  3. Dad Law showed me that “Integrity is doing what you promised to do, even when the circumstances have changed and you really don’t want to do it anymore.”
  4. Ignore whatever comes before the ‘but’ in a sentence.  It does not matter how many words precede the ‘but”;  what someone really believes and will act upon follows the ‘but’.
  5. Hire people who have demonstrated a success-pattern—e.g., when they got their first job at McDonald’s, did they rise to “Fry Chief”?  How people behaved in the past is an imperfect but helpful guide to how they will act in the future.  I cannot train people to have either initiative or integrity; they either have it or they don’t.  (My dear friend Jessica Bannister is a living example of this rule.  She is a model of initiative and integrity!)
  6. Give winners a mission-goal, then get out of their way.  Nonetheless, you cannot expect what you don’t inspect!  (I also learned this one from my capable brother-in-law, Inno Okoye.)
  7. You get the behavior that you reward.  When you experience negative behavior with your spouse, kids, and/or employees, check to see if you are actually the cause.  Many times, our leadership flaws create rewards that lead others to act badly to get our attention.
Good-bye Dad!  I pledge to live and love more like you!

Celebrating New Year’s Day after a kayak run on the Fox River, I was just about knocked to the floor when I overheard someone say, “I’ve seen some wonderful deaths.” When I recovered from hearing this statement and recognized the sparkling eyes of the nurse who said it, I asked if I could meet with her at another time to learn about “wonderful deaths.”

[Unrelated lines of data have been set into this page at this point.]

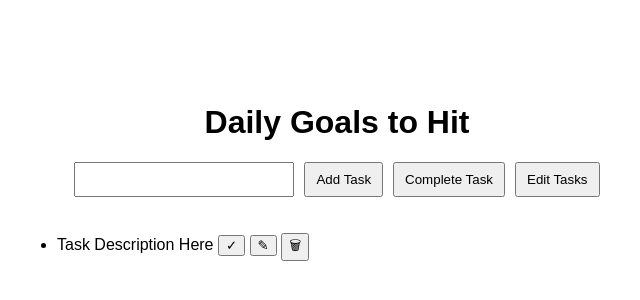
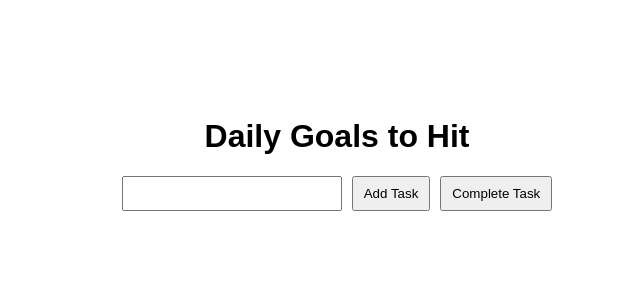
Before and after one commit to Aryan-Kumar117/DailyGoalsWebsite, a plain HTML site: page index.html in a window 1280 px wide. Shown: the part 248-548 px from the top of the page, without its empty margins (303-943 px from the left). Drawn offline with Linux system fonts and the light colour scheme.

Commit message:
Removed Placeholders

```diff
--- a/index.html
+++ b/index.html
@@ -12,15 +12,9 @@
             <input type="text" id="newTask" name="newTask">
             <button id="addTask">Add Task</button>
             <button id="compTask">Complete Task</button>
-            <button id="editTask">Edit Tasks</button>
         </div>
         <ul id="taskList">
-            <li class="task">
-                <span class="task-text">Task Description Here</span>
-                <button class="complete-button">✓</button>
-                <button class="edit-button">✎</button>
-                <button class="delete-btn">🗑</button>
-            </li>
+
         </ul>
     </div>
     <script src="app.js"></script>
--- a/style.css
+++ b/style.css
@@ -27,7 +27,7 @@
 }
 
 .input-area :hover{
-  background-color: gray;
+  background-color: rgb(235, 234, 235);
 }
 
 #taskList{
```
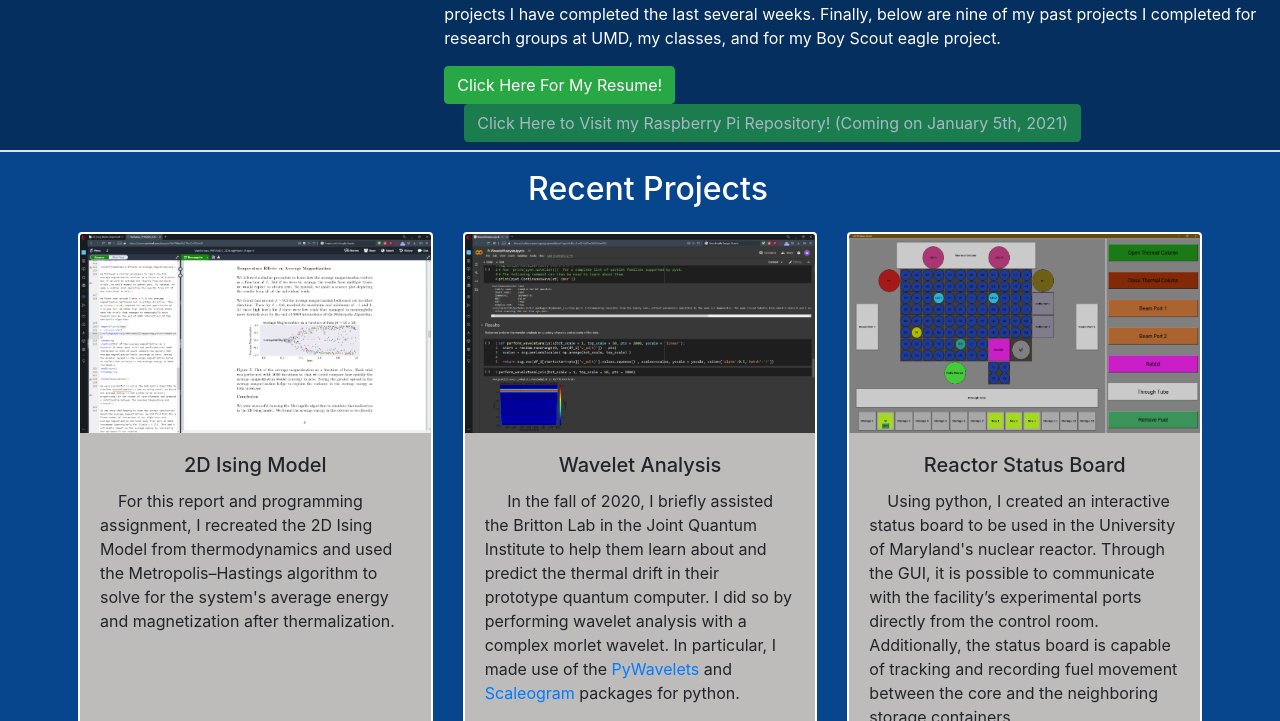
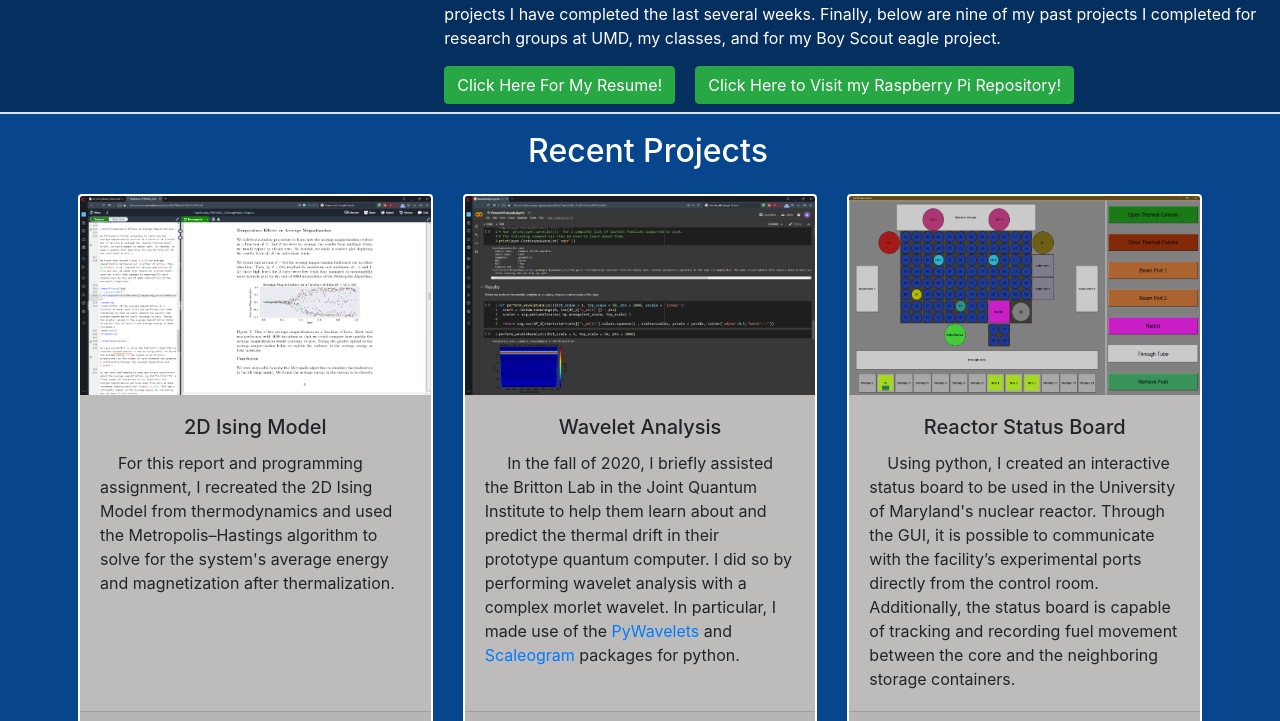
Before and after one commit to mvanselous/Personal_Website, a plain HTML site: page index.html in a window 1280 px wide. Shown: the part 1130-1851 px from the top of the page. Drawn offline with nearby package versions, Linux system fonts and the light colour scheme.

Commit message:
Added a link to my RaspPi repository and enabled the corresponding button.

```diff
--- a/index.html
+++ b/index.html
@@ -157,7 +157,7 @@
                 </table>
                 <p style="color:white; margin-top: -1.25rem;">Please take a look at my resume linked below. The second link is to a github repository containing the projects I have completed the last several weeks. Finally, below are nine of my past projects I completed for research groups at UMD, my classes, and for my Boy Scout eagle project.</p>
                 <a class="btn btn-success float-left" href="MarkVanSelous_ActivitiesResume_General.pdf" role="button">Click Here For My Resume!</a>
-                <a class="btn btn-success disabled" role="button" style= "margin-left:1.25rem">Click Here to Visit my Raspberry Pi Repository! (Coming on January 5th, 2021)</a>
+                <a class="btn btn-success" href="https://github.com/mvanselous/RaspPi-Projects" role="button" style= "margin-left:1.25rem">Click Here to Visit my Raspberry Pi Repository!</a>
                 <br class="content-to-hide">
                 <br class="content-to-hide">
             </div>
```
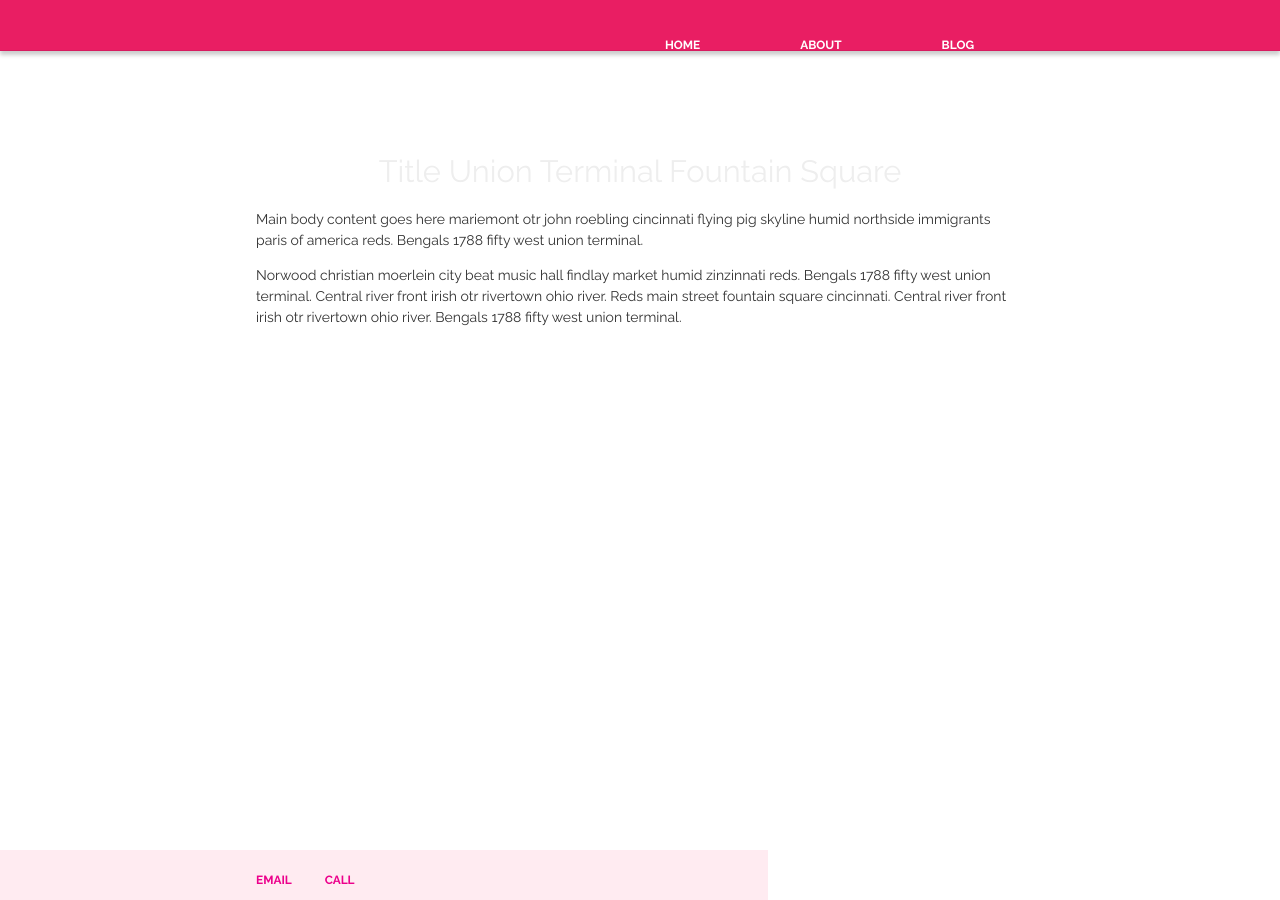
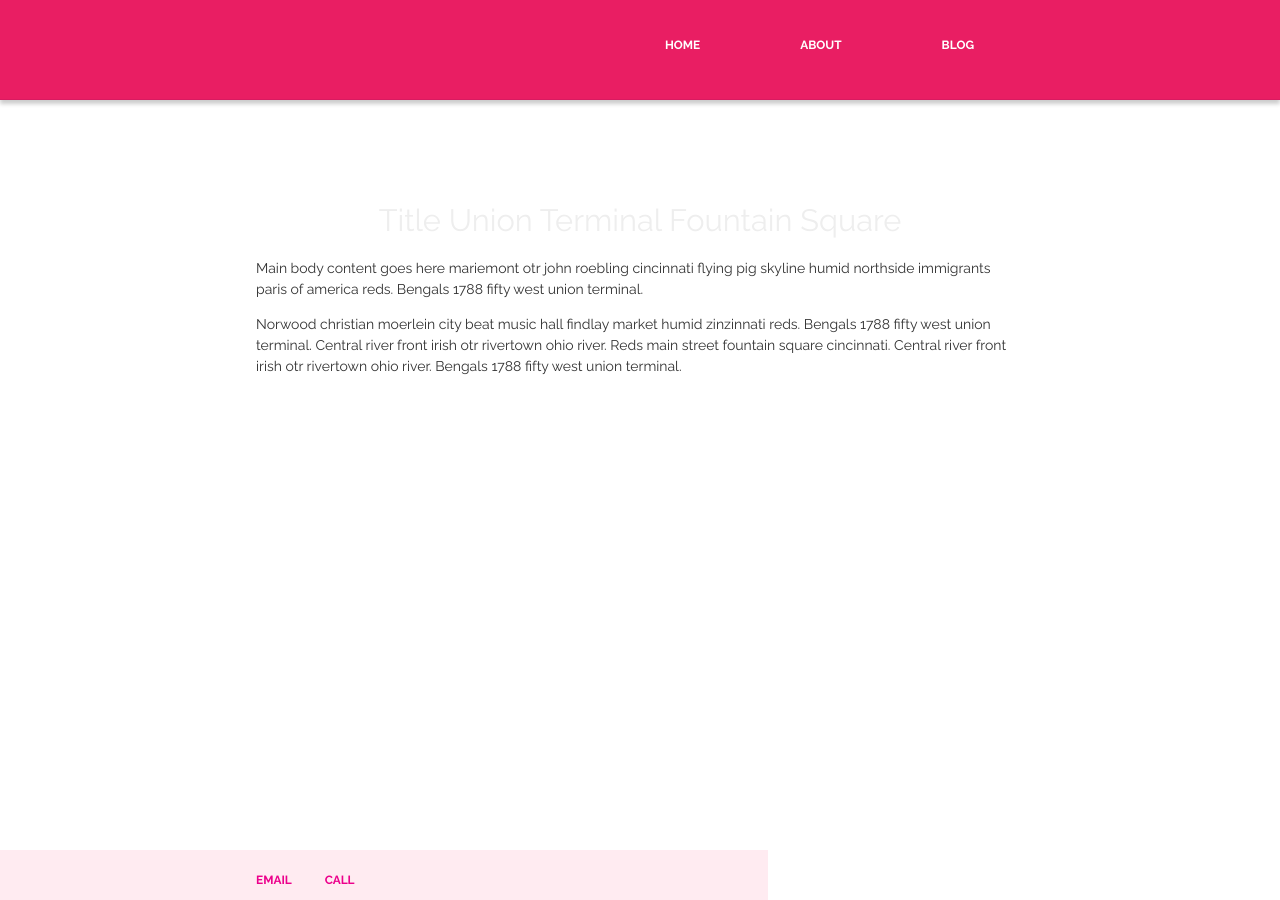
Before and after one commit to banbanbana/happybana.github.io, a Jekyll site: the page index.html, which Jekyll copies as it is, in a window 1280 px wide. Built offline with Jekyll 4.4.1, drawn with Linux system fonts in a browser that asks for light colours.

Commit message:
Update test.css

```diff
--- a/css/test.css
+++ b/css/test.css
@@ -6,7 +6,7 @@
 
 header {
 	  background: #181818;
-	  height: 50px;
+	  height: 100px;
 	  padding-top: 40px;
 }
 
```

Years ago, when my wife I announced to her parents that we were expecting our first child, my father-in-law inquired innocently if it was okay to talk about someone being pregnant. He had been raised with rules that made that conversation out-of-bounds. My, how things have changed! These days we need only to turn on the TV to be subjected to conversations about PMS or flagging male libido. In this time when “anything goes,” I have been surprised to find that there are still some taboos. As an elder law attorney, I facilitate discussions about life, death, and disability—not an easy task because nobody really wants to talk about his or her own death. Oh sure, people can consider that they are probably going to die…someday. But in their heart of hearts most people can’t believe that they are actually going to die. How else do you explain the fact that 85% of the adult population are without a simple will, power of attorney, or health care directive?  The most obvious answer is that they must not truly believe that they’re going to die. Although it’s difficult, I recommend that you take the time during the upcoming holidays and family gatherings to have what we call the Final Arrangement Conversation with your family.  A Final Arrangement Conversation should have at least two distinct elements:
  1. A written expression of your attitudes and desires for life-prolonging treatment (or lack thereof) in the event that you are incapacitated, have been diagnosed as being terminally ill, or are suffering from a long-term memory-robbing illness; and
  2. A written expression of your attitudes, desires, expectations, payment source, etc. regarding your final wishes–how your family should handle your funeral, burial, cremation, religious tradition, probable cost, music, choices of service providers, etc.
When I begin this conversation with clients and their families,  I almost always run into resistance. Seniors (even terminally ill seniors) often say, “I don’t care. Funerals are for the living, so do whatever you want.” But families really want to know how their loved ones feel about these issues. When seniors choose to talk about it, they often find it very meaningful to share their expectations. Once we overcome this conversational taboo, the discussion almost always ends with a hug.